| Extracted information |
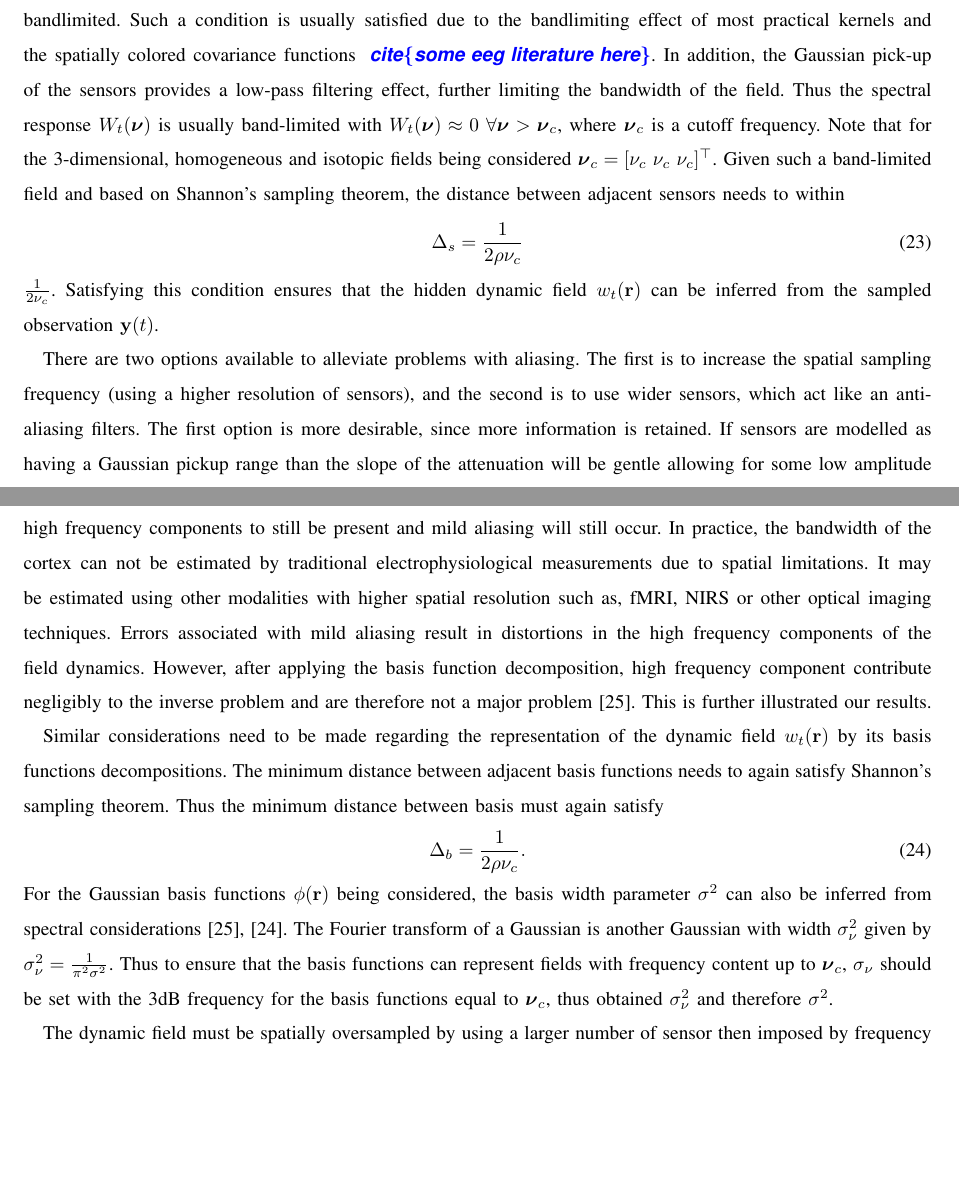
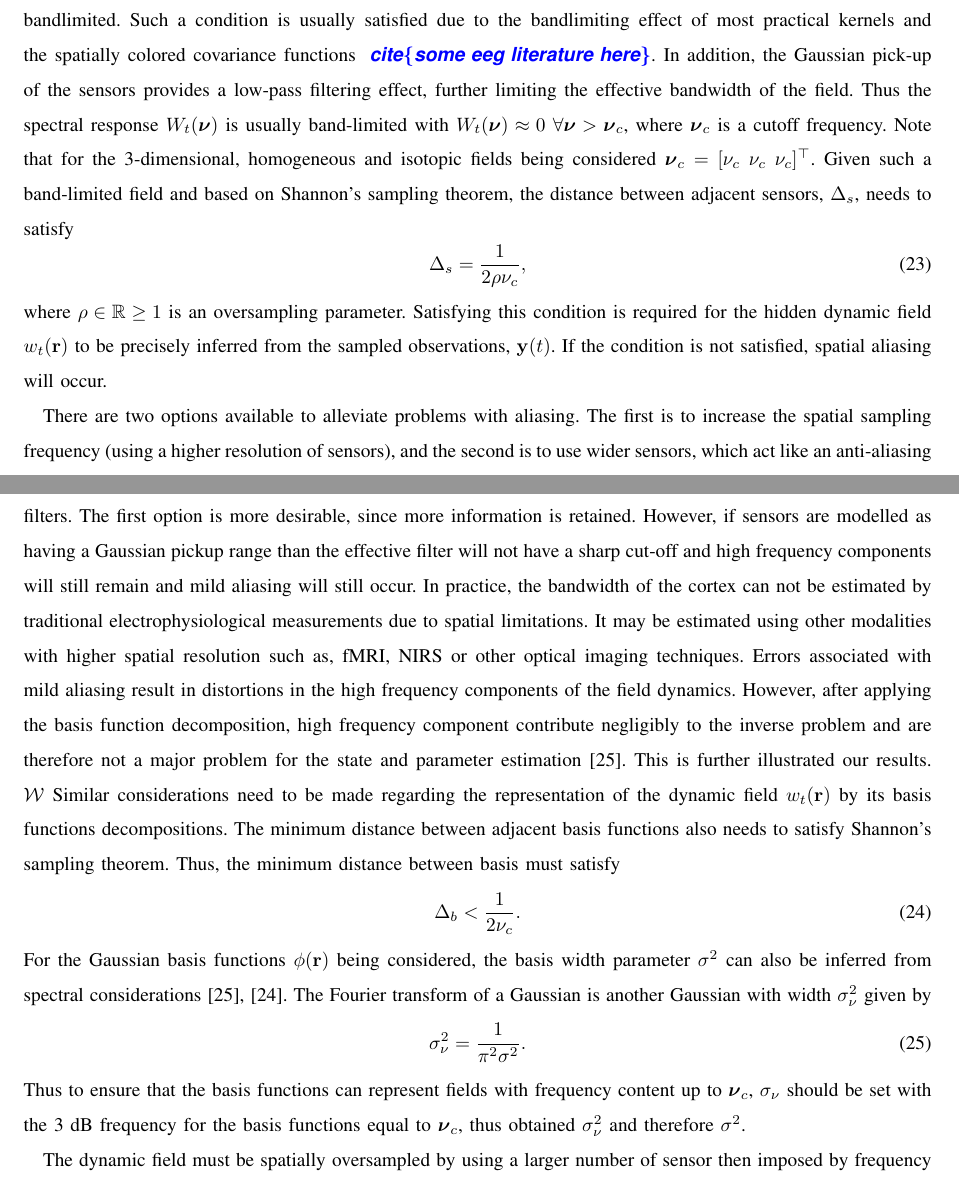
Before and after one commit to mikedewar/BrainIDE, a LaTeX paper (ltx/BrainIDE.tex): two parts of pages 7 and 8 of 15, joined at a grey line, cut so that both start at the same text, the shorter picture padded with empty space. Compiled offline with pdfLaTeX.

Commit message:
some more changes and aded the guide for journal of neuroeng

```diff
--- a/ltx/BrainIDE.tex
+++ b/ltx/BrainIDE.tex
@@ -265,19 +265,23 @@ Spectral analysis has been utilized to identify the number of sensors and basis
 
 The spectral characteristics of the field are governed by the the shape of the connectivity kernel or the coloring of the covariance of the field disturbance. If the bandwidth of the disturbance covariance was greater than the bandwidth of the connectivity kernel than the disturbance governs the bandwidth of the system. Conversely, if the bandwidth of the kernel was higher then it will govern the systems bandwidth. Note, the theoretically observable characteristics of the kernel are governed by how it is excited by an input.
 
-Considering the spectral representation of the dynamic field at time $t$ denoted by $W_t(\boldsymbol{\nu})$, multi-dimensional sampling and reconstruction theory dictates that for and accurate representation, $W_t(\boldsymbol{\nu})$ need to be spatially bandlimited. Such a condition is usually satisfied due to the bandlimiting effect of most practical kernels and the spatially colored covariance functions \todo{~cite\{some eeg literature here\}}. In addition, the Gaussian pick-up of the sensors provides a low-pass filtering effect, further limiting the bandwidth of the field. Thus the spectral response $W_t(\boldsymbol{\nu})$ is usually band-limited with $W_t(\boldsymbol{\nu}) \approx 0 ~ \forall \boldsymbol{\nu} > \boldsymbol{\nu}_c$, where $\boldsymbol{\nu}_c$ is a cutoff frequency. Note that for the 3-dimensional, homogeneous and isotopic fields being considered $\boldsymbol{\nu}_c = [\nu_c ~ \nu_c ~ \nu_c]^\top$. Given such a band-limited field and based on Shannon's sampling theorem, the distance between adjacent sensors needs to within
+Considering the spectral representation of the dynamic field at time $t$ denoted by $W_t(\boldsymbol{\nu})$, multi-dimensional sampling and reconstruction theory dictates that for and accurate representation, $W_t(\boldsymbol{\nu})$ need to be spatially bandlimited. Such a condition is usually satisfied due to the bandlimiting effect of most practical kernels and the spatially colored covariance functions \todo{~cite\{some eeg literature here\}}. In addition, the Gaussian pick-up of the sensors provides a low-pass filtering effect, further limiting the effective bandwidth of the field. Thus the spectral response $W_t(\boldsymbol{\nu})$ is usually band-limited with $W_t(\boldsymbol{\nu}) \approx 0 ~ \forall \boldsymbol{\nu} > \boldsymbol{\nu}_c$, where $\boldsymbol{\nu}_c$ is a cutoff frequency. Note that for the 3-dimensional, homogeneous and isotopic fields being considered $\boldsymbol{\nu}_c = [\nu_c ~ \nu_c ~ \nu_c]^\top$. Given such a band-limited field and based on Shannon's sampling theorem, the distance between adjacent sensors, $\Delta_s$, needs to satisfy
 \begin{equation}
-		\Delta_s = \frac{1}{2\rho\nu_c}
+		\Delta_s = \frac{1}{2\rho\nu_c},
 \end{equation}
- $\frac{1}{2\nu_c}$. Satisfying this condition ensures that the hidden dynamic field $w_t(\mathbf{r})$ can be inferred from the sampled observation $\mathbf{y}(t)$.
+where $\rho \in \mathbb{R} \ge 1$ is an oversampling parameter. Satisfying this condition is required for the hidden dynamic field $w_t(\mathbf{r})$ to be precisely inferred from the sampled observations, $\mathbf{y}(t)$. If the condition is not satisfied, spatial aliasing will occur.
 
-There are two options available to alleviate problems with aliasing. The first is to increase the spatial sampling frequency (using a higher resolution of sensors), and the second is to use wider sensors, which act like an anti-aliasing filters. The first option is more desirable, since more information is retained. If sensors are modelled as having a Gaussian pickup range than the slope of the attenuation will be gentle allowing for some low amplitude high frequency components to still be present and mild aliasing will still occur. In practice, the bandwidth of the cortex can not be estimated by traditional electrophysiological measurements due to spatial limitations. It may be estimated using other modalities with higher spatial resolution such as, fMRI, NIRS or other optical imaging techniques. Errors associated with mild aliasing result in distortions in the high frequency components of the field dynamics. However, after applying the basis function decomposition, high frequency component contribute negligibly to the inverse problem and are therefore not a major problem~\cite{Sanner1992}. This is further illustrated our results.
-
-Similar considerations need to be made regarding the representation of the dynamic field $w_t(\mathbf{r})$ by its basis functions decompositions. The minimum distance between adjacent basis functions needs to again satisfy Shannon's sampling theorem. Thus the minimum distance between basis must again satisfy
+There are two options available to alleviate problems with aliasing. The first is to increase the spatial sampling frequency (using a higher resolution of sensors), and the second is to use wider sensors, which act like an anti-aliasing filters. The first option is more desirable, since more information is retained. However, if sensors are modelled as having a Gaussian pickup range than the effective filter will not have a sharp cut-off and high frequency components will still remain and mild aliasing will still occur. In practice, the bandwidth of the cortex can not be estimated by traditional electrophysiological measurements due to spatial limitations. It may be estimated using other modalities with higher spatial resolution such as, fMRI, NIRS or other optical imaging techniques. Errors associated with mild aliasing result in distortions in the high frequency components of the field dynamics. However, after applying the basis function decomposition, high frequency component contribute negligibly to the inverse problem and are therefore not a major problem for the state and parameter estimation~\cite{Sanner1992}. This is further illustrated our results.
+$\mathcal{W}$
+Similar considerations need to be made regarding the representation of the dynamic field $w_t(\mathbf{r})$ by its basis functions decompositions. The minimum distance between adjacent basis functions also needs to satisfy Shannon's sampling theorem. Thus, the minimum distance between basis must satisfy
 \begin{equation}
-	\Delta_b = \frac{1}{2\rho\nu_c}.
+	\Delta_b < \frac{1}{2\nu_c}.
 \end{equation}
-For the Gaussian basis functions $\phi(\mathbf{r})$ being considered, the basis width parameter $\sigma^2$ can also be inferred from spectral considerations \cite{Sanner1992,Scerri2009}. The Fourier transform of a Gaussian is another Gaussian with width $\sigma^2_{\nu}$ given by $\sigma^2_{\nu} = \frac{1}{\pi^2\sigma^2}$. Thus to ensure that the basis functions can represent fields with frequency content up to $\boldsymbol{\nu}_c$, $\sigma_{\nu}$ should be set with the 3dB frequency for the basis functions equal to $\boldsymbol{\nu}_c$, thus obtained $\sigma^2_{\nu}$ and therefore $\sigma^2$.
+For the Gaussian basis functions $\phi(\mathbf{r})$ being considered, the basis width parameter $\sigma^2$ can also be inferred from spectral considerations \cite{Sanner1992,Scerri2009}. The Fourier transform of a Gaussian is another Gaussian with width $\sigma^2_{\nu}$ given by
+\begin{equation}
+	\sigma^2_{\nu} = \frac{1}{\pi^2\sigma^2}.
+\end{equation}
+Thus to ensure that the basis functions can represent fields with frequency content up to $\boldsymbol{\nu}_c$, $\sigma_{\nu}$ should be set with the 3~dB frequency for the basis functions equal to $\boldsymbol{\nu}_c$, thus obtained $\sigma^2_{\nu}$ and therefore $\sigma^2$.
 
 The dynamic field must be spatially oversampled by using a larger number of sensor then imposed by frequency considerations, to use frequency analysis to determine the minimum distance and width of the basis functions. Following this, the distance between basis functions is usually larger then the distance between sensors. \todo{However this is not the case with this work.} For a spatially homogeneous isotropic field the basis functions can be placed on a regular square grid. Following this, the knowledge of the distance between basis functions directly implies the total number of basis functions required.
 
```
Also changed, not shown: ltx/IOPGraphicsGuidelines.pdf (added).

| Task objective |
Your copy should hold each line above exactly and no pictures at all.

| Exercise output |
Before and after one commit to mikedewar/BrainIDE, a LaTeX paper (ltx/BrainIDE.tex): two parts of pages 7 and 8 of 15, joined at a grey line, cut so that both start at the same text, the shorter picture padded with empty space. Compiled offline with pdfLaTeX.

Commit message:
some more changes and aded the guide for journal of neuroeng

```diff
--- a/ltx/BrainIDE.tex
+++ b/ltx/BrainIDE.tex
@@ -265,19 +265,23 @@ Spectral analysis has been utilized to identify the number of sensors and basis
 
 The spectral characteristics of the field are governed by the the shape of the connectivity kernel or the coloring of the covariance of the field disturbance. If the bandwidth of the disturbance covariance was greater than the bandwidth of the connectivity kernel than the disturbance governs the bandwidth of the system. Conversely, if the bandwidth of the kernel was higher then it will govern the systems bandwidth. Note, the theoretically observable characteristics of the kernel are governed by how it is excited by an input.
 
-Considering the spectral representation of the dynamic field at time $t$ denoted by $W_t(\boldsymbol{\nu})$, multi-dimensional sampling and reconstruction theory dictates that for and accurate representation, $W_t(\boldsymbol{\nu})$ need to be spatially bandlimited. Such a condition is usually satisfied due to the bandlimiting effect of most practical kernels and the spatially colored covariance functions \todo{~cite\{some eeg literature here\}}. In addition, the Gaussian pick-up of the sensors provides a low-pass filtering effect, further limiting the bandwidth of the field. Thus the spectral response $W_t(\boldsymbol{\nu})$ is usually band-limited with $W_t(\boldsymbol{\nu}) \approx 0 ~ \forall \boldsymbol{\nu} > \boldsymbol{\nu}_c$, where $\boldsymbol{\nu}_c$ is a cutoff frequency. Note that for the 3-dimensional, homogeneous and isotopic fields being considered $\boldsymbol{\nu}_c = [\nu_c ~ \nu_c ~ \nu_c]^\top$. Given such a band-limited field and based on Shannon's sampling theorem, the distance between adjacent sensors needs to within
+Considering the spectral representation of the dynamic field at time $t$ denoted by $W_t(\boldsymbol{\nu})$, multi-dimensional sampling and reconstruction theory dictates that for and accurate representation, $W_t(\boldsymbol{\nu})$ need to be spatially bandlimited. Such a condition is usually satisfied due to the bandlimiting effect of most practical kernels and the spatially colored covariance functions \todo{~cite\{some eeg literature here\}}. In addition, the Gaussian pick-up of the sensors provides a low-pass filtering effect, further limiting the effective bandwidth of the field. Thus the spectral response $W_t(\boldsymbol{\nu})$ is usually band-limited with $W_t(\boldsymbol{\nu}) \approx 0 ~ \forall \boldsymbol{\nu} > \boldsymbol{\nu}_c$, where $\boldsymbol{\nu}_c$ is a cutoff frequency. Note that for the 3-dimensional, homogeneous and isotopic fields being considered $\boldsymbol{\nu}_c = [\nu_c ~ \nu_c ~ \nu_c]^\top$. Given such a band-limited field and based on Shannon's sampling theorem, the distance between adjacent sensors, $\Delta_s$, needs to satisfy
 \begin{equation}
-		\Delta_s = \frac{1}{2\rho\nu_c}
+		\Delta_s = \frac{1}{2\rho\nu_c},
 \end{equation}
- $\frac{1}{2\nu_c}$. Satisfying this condition ensures that the hidden dynamic field $w_t(\mathbf{r})$ can be inferred from the sampled observation $\mathbf{y}(t)$.
+where $\rho \in \mathbb{R} \ge 1$ is an oversampling parameter. Satisfying this condition is required for the hidden dynamic field $w_t(\mathbf{r})$ to be precisely inferred from the sampled observations, $\mathbf{y}(t)$. If the condition is not satisfied, spatial aliasing will occur.
 
-There are two options available to alleviate problems with aliasing. The first is to increase the spatial sampling frequency (using a higher resolution of sensors), and the second is to use wider sensors, which act like an anti-aliasing filters. The first option is more desirable, since more information is retained. If sensors are modelled as having a Gaussian pickup range than the slope of the attenuation will be gentle allowing for some low amplitude high frequency components to still be present and mild aliasing will still occur. In practice, the bandwidth of the cortex can not be estimated by traditional electrophysiological measurements due to spatial limitations. It may be estimated using other modalities with higher spatial resolution such as, fMRI, NIRS or other optical imaging techniques. Errors associated with mild aliasing result in distortions in the high frequency components of the field dynamics. However, after applying the basis function decomposition, high frequency component contribute negligibly to the inverse problem and are therefore not a major problem~\cite{Sanner1992}. This is further illustrated our results.
-
-Similar considerations need to be made regarding the representation of the dynamic field $w_t(\mathbf{r})$ by its basis functions decompositions. The minimum distance between adjacent basis functions needs to again satisfy Shannon's sampling theorem. Thus the minimum distance between basis must again satisfy
+There are two options available to alleviate problems with aliasing. The first is to increase the spatial sampling frequency (using a higher resolution of sensors), and the second is to use wider sensors, which act like an anti-aliasing filters. The first option is more desirable, since more information is retained. However, if sensors are modelled as having a Gaussian pickup range than the effective filter will not have a sharp cut-off and high frequency components will still remain and mild aliasing will still occur. In practice, the bandwidth of the cortex can not be estimated by traditional electrophysiological measurements due to spatial limitations. It may be estimated using other modalities with higher spatial resolution such as, fMRI, NIRS or other optical imaging techniques. Errors associated with mild aliasing result in distortions in the high frequency components of the field dynamics. However, after applying the basis function decomposition, high frequency component contribute negligibly to the inverse problem and are therefore not a major problem for the state and parameter estimation~\cite{Sanner1992}. This is further illustrated our results.
+$\mathcal{W}$
+Similar considerations need to be made regarding the representation of the dynamic field $w_t(\mathbf{r})$ by its basis functions decompositions. The minimum distance between adjacent basis functions also needs to satisfy Shannon's sampling theorem. Thus, the minimum distance between basis must satisfy
 \begin{equation}
-	\Delta_b = \frac{1}{2\rho\nu_c}.
+	\Delta_b < \frac{1}{2\nu_c}.
 \end{equation}
-For the Gaussian basis functions $\phi(\mathbf{r})$ being considered, the basis width parameter $\sigma^2$ can also be inferred from spectral considerations \cite{Sanner1992,Scerri2009}. The Fourier transform of a Gaussian is another Gaussian with width $\sigma^2_{\nu}$ given by $\sigma^2_{\nu} = \frac{1}{\pi^2\sigma^2}$. Thus to ensure that the basis functions can represent fields with frequency content up to $\boldsymbol{\nu}_c$, $\sigma_{\nu}$ should be set with the 3dB frequency for the basis functions equal to $\boldsymbol{\nu}_c$, thus obtained $\sigma^2_{\nu}$ and therefore $\sigma^2$.
+For the Gaussian basis functions $\phi(\mathbf{r})$ being considered, the basis width parameter $\sigma^2$ can also be inferred from spectral considerations \cite{Sanner1992,Scerri2009}. The Fourier transform of a Gaussian is another Gaussian with width $\sigma^2_{\nu}$ given by
+\begin{equation}
+	\sigma^2_{\nu} = \frac{1}{\pi^2\sigma^2}.
+\end{equation}
+Thus to ensure that the basis functions can represent fields with frequency content up to $\boldsymbol{\nu}_c$, $\sigma_{\nu}$ should be set with the 3~dB frequency for the basis functions equal to $\boldsymbol{\nu}_c$, thus obtained $\sigma^2_{\nu}$ and therefore $\sigma^2$.
 
 The dynamic field must be spatially oversampled by using a larger number of sensor then imposed by frequency considerations, to use frequency analysis to determine the minimum distance and width of the basis functions. Following this, the distance between basis functions is usually larger then the distance between sensors. \todo{However this is not the case with this work.} For a spatially homogeneous isotropic field the basis functions can be placed on a regular square grid. Following this, the knowledge of the distance between basis functions directly implies the total number of basis functions required.
 
```
Also changed, not shown: ltx/IOPGraphicsGuidelines.pdf (added).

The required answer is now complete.